The Centers for Disease Control and Prevention estimates four million people in the United States work at jobs that expose them to damaging loud noise. It’s a problem most industries face but tends to be more common in:

  • Construction
  • Manufacturing
  • Carpentry
  • Plumbing
  • Entertainment

The CDC goes on to state that a carpenter subject to regular noise like pounding hammers could have the hearing of a 50-year old at the age of 25 because of the constant loud noise.

How Can This Occupational Hearing Loss Happen?

People diagnosed with job-related hearing loss deal with loud noise repeatedly at work that eventually damages the delicate mechanisms of the ears. Think about what it would be like to listen to a jackhammer every morning, only this one isn’t on the street outside your window. It sits just one meter away from you all day. The noise level of a jackhammer at that distance is around 120 dB.

The measuring of decibels looks beyond how loud something is, too. Decibels also figure in sound pressure and intensity. In the case of the ear-wrecking jackhammer, the real problem is vibrations. Sound enters the ear in waves that vibrate and anything over the 80 dB is a potential problem. If you are standing near the person using the jackhammer, you’ll probably have some temporary hearing loss at first. The person operating that jackhammer, though, will develop permanent hearing damage after constant exposure to this high decibel sound.

This ear trauma isn’t limited to excessive exposure, either. A onetime loud noise can do damage, too. Consider a firefighter standing next to a building that explodes. This person might have permanent hearing loss even though there isn’t constant exposure to sounds at that decibel level. The intense vibration created by the explosion is all it takes to cause damage.

Will You Be Able to Tell if You Have Occupational Hearing Loss?

Unfortunately, the main symptom of this problem is the hearing loss itself. This presents workers with considerable risk because the damage happens without them even realizing it. By the time they suffer hearing loss, it might be too late to take steps to protect their ears. If you start to hear even occasional ringing in your ears, especially after work, then it’s time to find ear protection such as ear plugs or muffs to use while on the job.

If you think you have an occupational hearing loss, schedule an appointment for a hearing test. This is a regular requirement in some industries. They expect their workers to have annual hearing exams and tests to ensure they are not losing their hearing. In fact, it is very common for bartenders and servers who work in clubs where ear protection would interfere with their job.

What Should You Do if You Have Occupational Hearing Loss

If you do think you have hearing issues related to work, take immediate measures to protect your ears. For some employees, that will mean changing jobs. Occupational hearing loss is progressive in most cases. You can limit the damage by avoiding loud noise in the future.

The next step is to schedule an appointment with us. If the hearing loss is conductive, meaning the nerves in the inner ear are intact, then wearing hearing aids will allow you to hear once again.

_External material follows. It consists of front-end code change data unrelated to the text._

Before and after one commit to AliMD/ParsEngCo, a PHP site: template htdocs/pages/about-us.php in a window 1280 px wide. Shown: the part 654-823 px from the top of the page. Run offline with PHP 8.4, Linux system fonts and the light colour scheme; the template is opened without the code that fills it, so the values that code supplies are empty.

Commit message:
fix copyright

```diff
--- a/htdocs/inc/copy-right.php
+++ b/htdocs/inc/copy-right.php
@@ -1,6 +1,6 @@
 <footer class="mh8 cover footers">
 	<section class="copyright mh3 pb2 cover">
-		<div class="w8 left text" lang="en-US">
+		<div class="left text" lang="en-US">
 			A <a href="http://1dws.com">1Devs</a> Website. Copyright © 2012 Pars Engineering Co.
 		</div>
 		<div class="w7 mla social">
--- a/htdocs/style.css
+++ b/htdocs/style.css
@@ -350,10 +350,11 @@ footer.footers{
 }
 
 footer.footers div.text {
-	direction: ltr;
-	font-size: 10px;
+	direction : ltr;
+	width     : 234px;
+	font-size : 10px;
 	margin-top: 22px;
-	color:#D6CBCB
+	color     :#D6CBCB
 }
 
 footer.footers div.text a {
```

The best tool at your disposal when it comes to occupational hearing loss is prevention. If your job exposes you to loud noise, wear ear protection, but take precautions at home, as well. Don’t leave headphones on for long periods of time and protect your ears during recreational activities like shooting at the gun range. The things you do now will matter later in life when hearing naturally declines.

The site information is for educational and informational purposes only and does not constitute medical advice. To receive personalized advice or treatment, schedule an appointment.